Look through the material and copy each line holding "fonts".

++++ EXCERPTED RECORDS

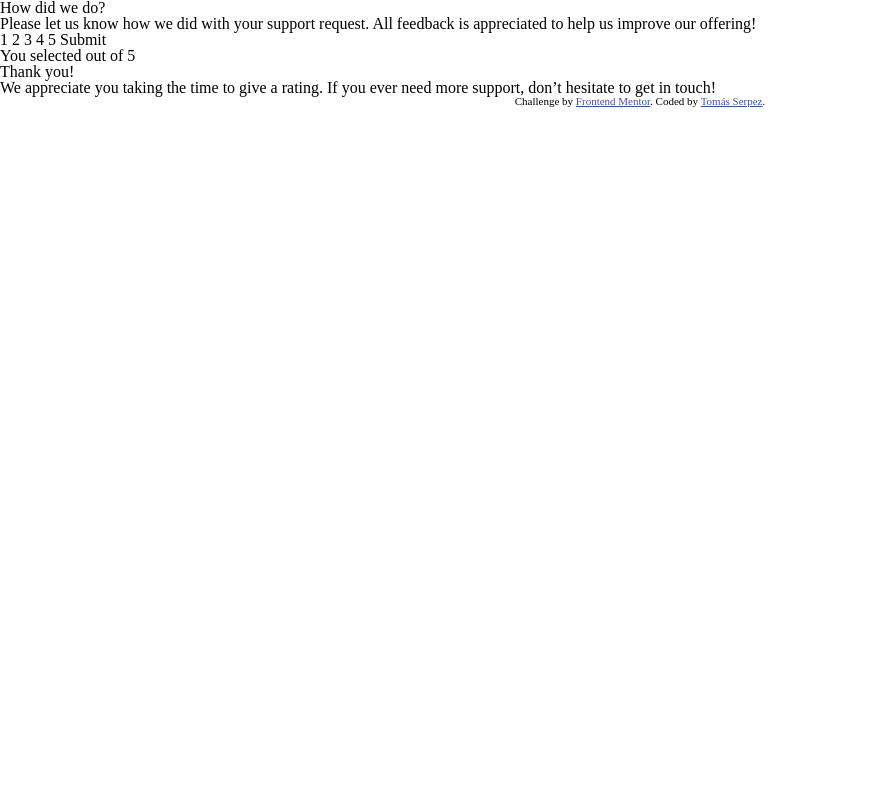
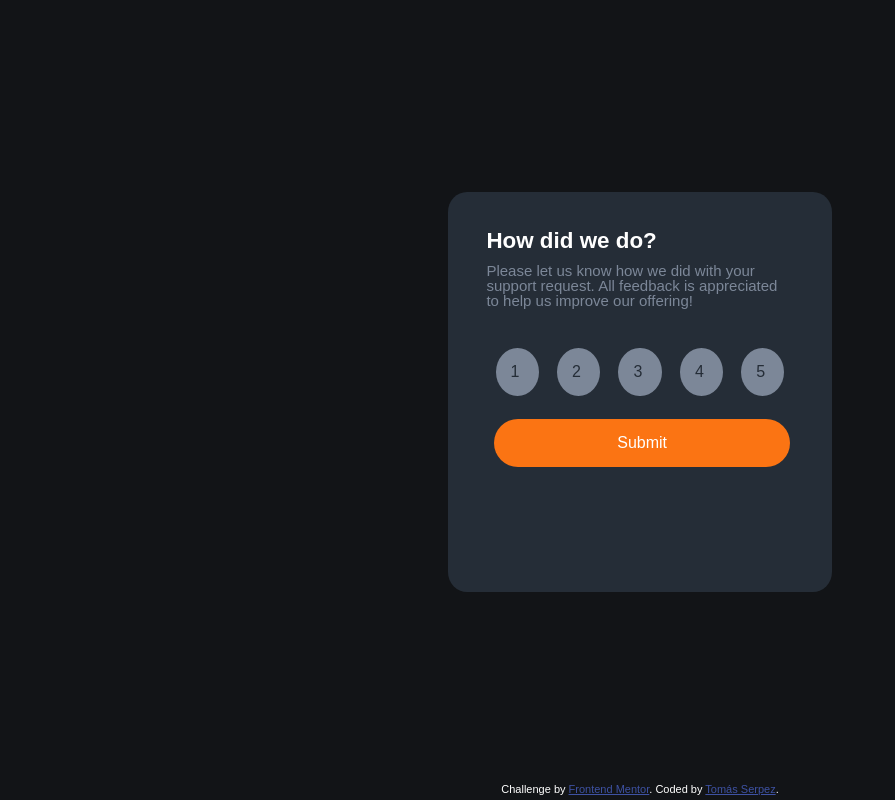
Before and after one commit to tomasserpez/interactive-rating-component-ts, a plain HTML site: page index.html in a window 1280 px wide. Shown: the whole page, without its empty margins (0-895 px from the left). Drawn offline with Linux system fonts and the light colour scheme; a web font is replaced by a local one.

Commit message:
First approach

```diff
--- /dev/null
+++ b/css/base/_styles.sass
@@ -0,0 +1,107 @@
+
+// Primary color:
+$primaryColor: hsl(25,97%,53%)
+// Neutral colors:
+$whiteColor: hsl(0,0%,100%)
+$lightGreyColor: hsl(217,12%,63%)
+$mediumGreyColor: hsl(216,12%,54%)
+$darkBlueColor: hsl(213,19%,18%)
+$veryDarkBlueColor: hsl(215,12%,8%)
+
+// Typography
+$paragraphSize: 15px
+$primaryFont: Overpass
+$lightWeight: 400
+$heavyWeight: 700
+
+// Mobile
+$mobileSize: 375px
+$desktopSize: 1440px
+
+body
+    background: $veryDarkBlueColor
+    font-family: $primaryFont,sans-serif
+
+// Main content
+.attribution
+    color: $whiteColor
+.container
+    display:flex
+    justify-content: center
+    align-items: center
+    flex-wrap: no-wrap
+    flex-direction: columns
+    padding: 15% 0
+    .first
+        display:flex
+        justify-content: center
+        align-items: center
+        flex-wrap: no-wrap
+        background: $darkBlueColor
+        width: 24rem
+        height: 25rem
+        padding: 3%
+        border-radius: 5%
+        margin: auto
+        h1
+            font-weight: $heavyWeight
+            font-size: 1.4em
+            color: $whiteColor
+            padding-bottom: 10px
+        p
+            font-size: $paragraphSize
+            color: $mediumGreyColor
+        .stars
+            ul
+                display: flex
+                flex-diraction: row
+                justify-content: center
+                padding: 10% 0
+                li
+                    padding: 0
+                    width: 15%
+                    padding: 16px 15px
+                    border-radius: 100%
+                    background: $mediumGreyColor
+                    margin: 3%
+                    a
+                        text-align: center
+                        text-decoration: none
+                        color: $darkBlueColor
+                    &:hover
+                        background: $primaryColor
+                        transition: .5s ease
+                        a
+                            color: $whiteColor
+
+
+        .submit
+            text-decoration: none
+            text-align: center
+            color: $whiteColor
+            background: $primaryColor
+            padding: 5% 40%
+            margin: .5em
+            border-radius: 50px
+            &:hover
+                background: $whiteColor
+                color: $primaryColor
+                transition: .5s ease
+
+    .second
+        display:flex
+        justify-content: center
+        align-items: center
+        flex-wrap: no-wrap
+        background: $darkBlueColor
+        width: 25rem
+        height: 28rem
+        margin: auto
+        display: none
+
+        h1
+            font-weight: $heavyWeight
+
+
+        p
+            font-size: $paragraphSize
--- a/css/main.sass
+++ b/css/main.sass
@@ -1 +1,2 @@
 @import 'base/_reset'
+@import 'base/_styles'
--- a/index.html
+++ b/index.html
@@ -5,6 +5,7 @@
   <meta name="viewport" content="width=device-width, initial-scale=1.0"> <!-- displays site properly based on user's device -->
 
   <link rel="icon" type="image/png" sizes="32x32" href="./images/favicon-32x32.png">
+  <link rel="stylesheet" href="https://fonts.google.com/specimen/Overpass">
   <link rel="stylesheet" href="css/main.css">
   <title>Frontend Mentor | Interactive rating component</title>
 
@@ -26,9 +27,17 @@
       to help us improve our offering!
     </p>
 
-    1 2 3 4 5
+    <div class="stars">
+      <ul>
+        <li><a href="#">1</a></li>
+        <li><a href="#">2</a></li>
+        <li><a href="#">3</a></li>
+        <li><a href="#">4</a></li>
+        <li><a href="#">5</a></li>
+      </ul>
+    </div>
 
-    Submit
+    <a href="#" class="submit">Submit</a>
 
     <!-- Rating state end -->
     </section>
```
Also changed, not shown: css/main.css, 2 other files.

++++++++

REPLY.
Before and after one commit to tomasserpez/interactive-rating-component-ts, a plain HTML site: page index.html in a window 1280 px wide. Shown: the whole page, without its empty margins (0-895 px from the left). Drawn offline with Linux system fonts and the light colour scheme; a web font is replaced by a local one.
+  <link rel="stylesheet" href="https://fonts.google.com/specimen/Overpass">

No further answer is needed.